Show every line from the entries that follow which holds the word "resources".
◇ ◇ ◇ ◇ ◇ ◇ ◇
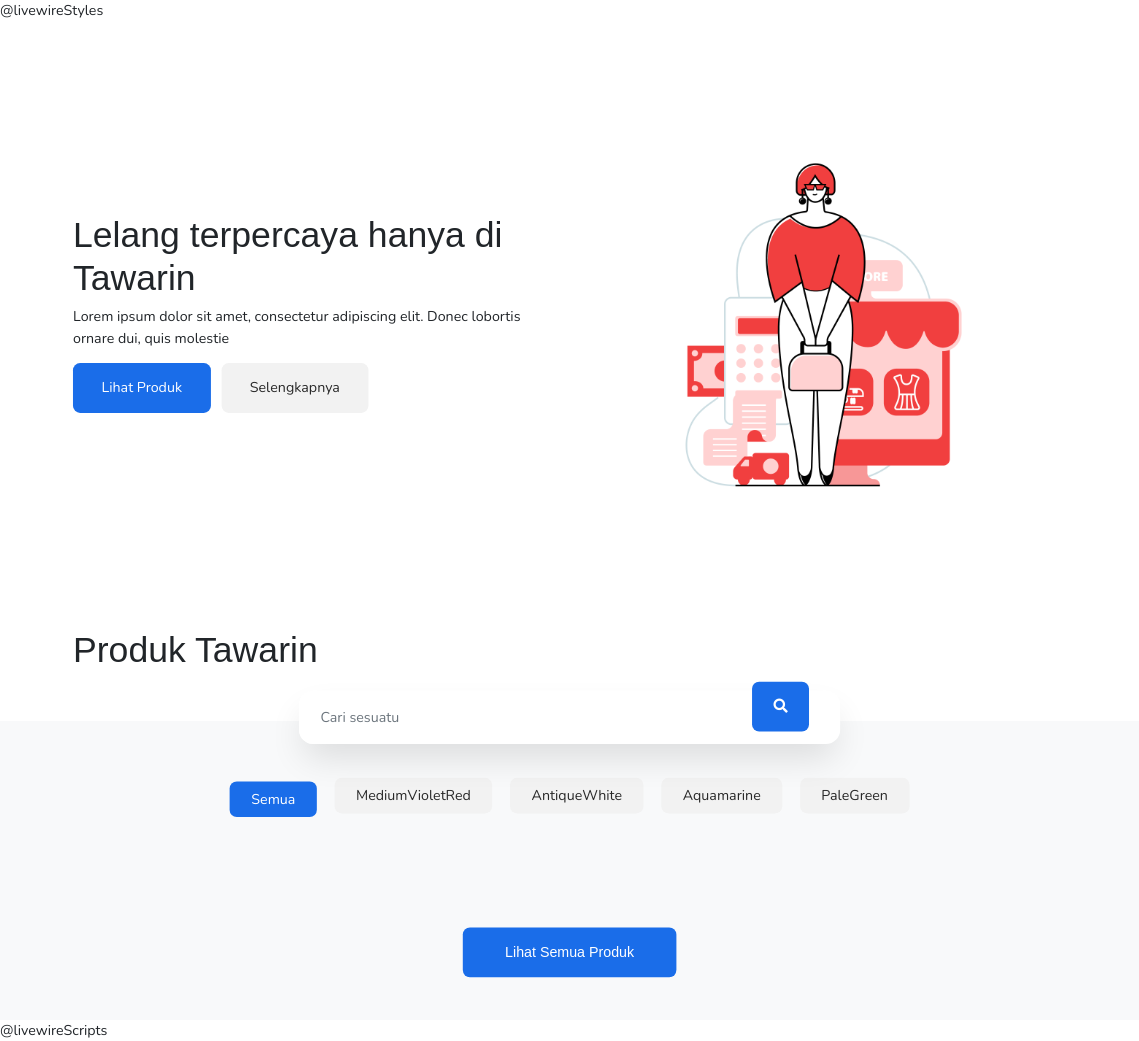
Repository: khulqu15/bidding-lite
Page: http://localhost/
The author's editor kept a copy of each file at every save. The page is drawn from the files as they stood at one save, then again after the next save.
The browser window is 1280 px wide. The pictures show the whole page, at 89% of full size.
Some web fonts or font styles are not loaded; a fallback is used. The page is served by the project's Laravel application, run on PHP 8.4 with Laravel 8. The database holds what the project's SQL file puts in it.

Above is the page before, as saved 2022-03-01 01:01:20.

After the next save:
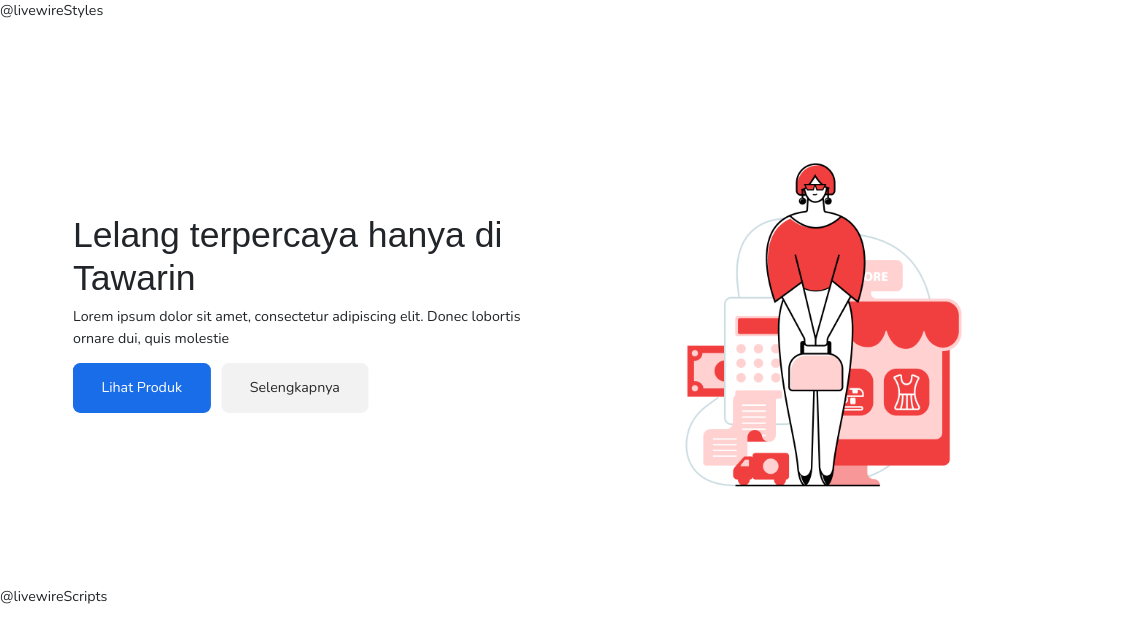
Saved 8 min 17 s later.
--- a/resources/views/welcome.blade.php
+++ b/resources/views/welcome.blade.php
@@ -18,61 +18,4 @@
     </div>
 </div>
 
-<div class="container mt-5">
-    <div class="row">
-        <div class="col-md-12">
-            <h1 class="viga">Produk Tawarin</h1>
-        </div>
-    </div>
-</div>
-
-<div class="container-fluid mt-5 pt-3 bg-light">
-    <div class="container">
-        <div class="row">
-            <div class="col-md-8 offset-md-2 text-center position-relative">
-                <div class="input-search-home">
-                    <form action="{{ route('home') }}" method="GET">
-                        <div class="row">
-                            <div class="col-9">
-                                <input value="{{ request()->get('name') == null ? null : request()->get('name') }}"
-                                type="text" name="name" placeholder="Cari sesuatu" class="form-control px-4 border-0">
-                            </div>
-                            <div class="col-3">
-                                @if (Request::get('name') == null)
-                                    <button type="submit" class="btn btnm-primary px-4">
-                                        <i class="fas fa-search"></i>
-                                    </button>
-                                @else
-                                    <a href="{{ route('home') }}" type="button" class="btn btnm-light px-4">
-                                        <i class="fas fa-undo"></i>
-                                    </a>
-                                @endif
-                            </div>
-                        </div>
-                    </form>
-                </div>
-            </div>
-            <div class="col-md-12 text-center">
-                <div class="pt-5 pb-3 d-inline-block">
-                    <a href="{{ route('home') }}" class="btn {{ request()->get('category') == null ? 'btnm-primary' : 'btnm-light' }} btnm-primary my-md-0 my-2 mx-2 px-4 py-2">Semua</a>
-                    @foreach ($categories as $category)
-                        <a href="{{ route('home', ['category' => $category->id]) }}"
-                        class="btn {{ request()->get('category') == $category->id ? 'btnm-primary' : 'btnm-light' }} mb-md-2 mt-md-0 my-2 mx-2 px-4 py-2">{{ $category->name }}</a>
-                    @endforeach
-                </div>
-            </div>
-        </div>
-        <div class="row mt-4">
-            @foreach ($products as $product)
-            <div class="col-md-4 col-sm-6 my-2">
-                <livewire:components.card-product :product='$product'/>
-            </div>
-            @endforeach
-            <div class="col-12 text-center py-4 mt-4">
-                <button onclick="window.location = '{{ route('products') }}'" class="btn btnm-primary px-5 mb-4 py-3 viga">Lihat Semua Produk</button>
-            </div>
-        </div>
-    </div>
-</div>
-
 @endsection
◇ ◇ ◇ ◇ ◇ ◇ ◇
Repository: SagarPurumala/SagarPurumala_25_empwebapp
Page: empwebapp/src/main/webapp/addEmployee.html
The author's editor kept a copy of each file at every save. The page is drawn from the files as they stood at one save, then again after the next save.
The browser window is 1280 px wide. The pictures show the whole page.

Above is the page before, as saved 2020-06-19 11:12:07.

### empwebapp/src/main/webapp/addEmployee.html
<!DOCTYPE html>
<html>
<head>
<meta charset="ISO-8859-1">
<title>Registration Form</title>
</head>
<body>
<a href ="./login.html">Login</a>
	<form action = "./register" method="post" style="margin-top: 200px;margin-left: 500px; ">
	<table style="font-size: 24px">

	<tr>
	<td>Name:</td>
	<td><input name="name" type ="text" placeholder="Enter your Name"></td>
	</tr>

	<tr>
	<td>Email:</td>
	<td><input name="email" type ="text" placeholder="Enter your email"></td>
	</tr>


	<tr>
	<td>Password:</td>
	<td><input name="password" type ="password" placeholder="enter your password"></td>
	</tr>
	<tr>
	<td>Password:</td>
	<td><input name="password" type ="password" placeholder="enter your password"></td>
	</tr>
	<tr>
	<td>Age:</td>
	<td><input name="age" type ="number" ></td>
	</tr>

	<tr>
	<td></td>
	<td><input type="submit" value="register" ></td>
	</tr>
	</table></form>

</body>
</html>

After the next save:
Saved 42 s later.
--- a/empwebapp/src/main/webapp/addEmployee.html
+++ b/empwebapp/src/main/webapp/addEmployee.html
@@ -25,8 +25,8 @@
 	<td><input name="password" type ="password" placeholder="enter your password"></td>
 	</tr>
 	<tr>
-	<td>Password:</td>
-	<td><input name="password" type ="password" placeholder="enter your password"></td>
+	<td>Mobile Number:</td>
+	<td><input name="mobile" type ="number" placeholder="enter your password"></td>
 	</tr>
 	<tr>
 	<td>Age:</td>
◇ ◇ ◇ ◇ ◇ ◇ ◇
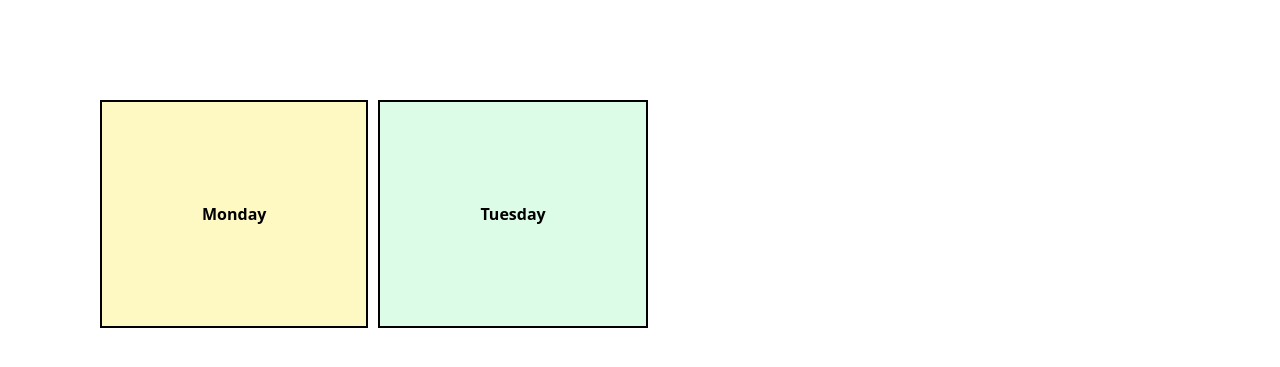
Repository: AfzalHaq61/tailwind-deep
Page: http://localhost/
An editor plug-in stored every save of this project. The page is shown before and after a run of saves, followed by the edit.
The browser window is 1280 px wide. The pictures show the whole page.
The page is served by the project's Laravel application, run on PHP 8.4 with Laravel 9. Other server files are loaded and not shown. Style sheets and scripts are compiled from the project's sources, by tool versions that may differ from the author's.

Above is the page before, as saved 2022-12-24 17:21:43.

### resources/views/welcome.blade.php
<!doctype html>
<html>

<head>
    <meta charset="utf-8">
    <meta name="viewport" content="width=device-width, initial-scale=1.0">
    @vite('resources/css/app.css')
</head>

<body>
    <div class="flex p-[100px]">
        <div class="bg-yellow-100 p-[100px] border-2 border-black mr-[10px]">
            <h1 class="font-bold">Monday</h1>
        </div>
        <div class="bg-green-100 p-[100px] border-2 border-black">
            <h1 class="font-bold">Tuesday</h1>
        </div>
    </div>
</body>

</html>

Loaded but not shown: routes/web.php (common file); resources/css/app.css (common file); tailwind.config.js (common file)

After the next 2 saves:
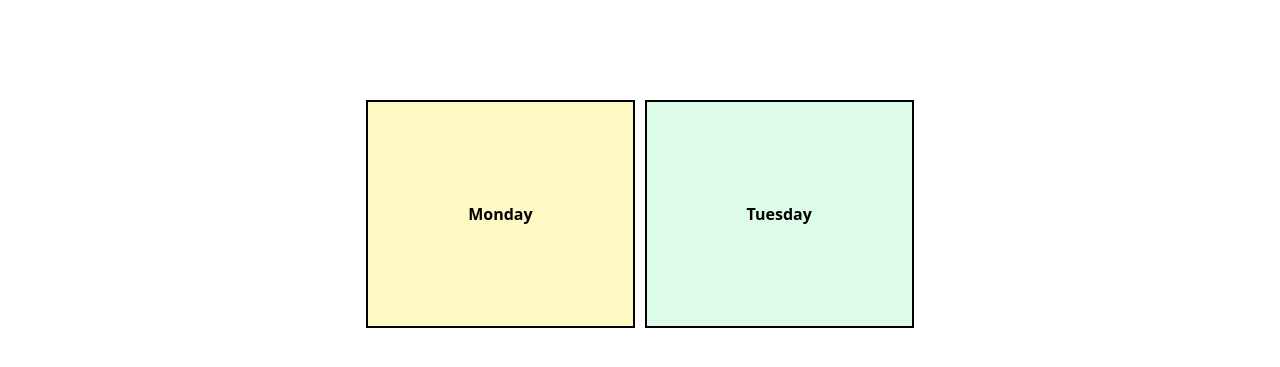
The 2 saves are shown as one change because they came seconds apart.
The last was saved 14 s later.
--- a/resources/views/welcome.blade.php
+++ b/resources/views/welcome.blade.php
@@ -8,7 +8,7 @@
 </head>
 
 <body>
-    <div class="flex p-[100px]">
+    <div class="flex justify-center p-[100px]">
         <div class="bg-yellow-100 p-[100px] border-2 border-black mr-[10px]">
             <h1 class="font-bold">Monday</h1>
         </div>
◇ ◇ ◇ ◇ ◇ ◇ ◇
**SOLUTION FOR THIS TASK:**
--- a/resources/views/welcome.blade.php
+++ b/resources/views/welcome.blade.php
### resources/views/welcome.blade.php
    @vite('resources/css/app.css')
Loaded but not shown: routes/web.php (common file); resources/css/app.css (common file); tailwind.config.js (common file)
--- a/resources/views/welcome.blade.php
+++ b/resources/views/welcome.blade.php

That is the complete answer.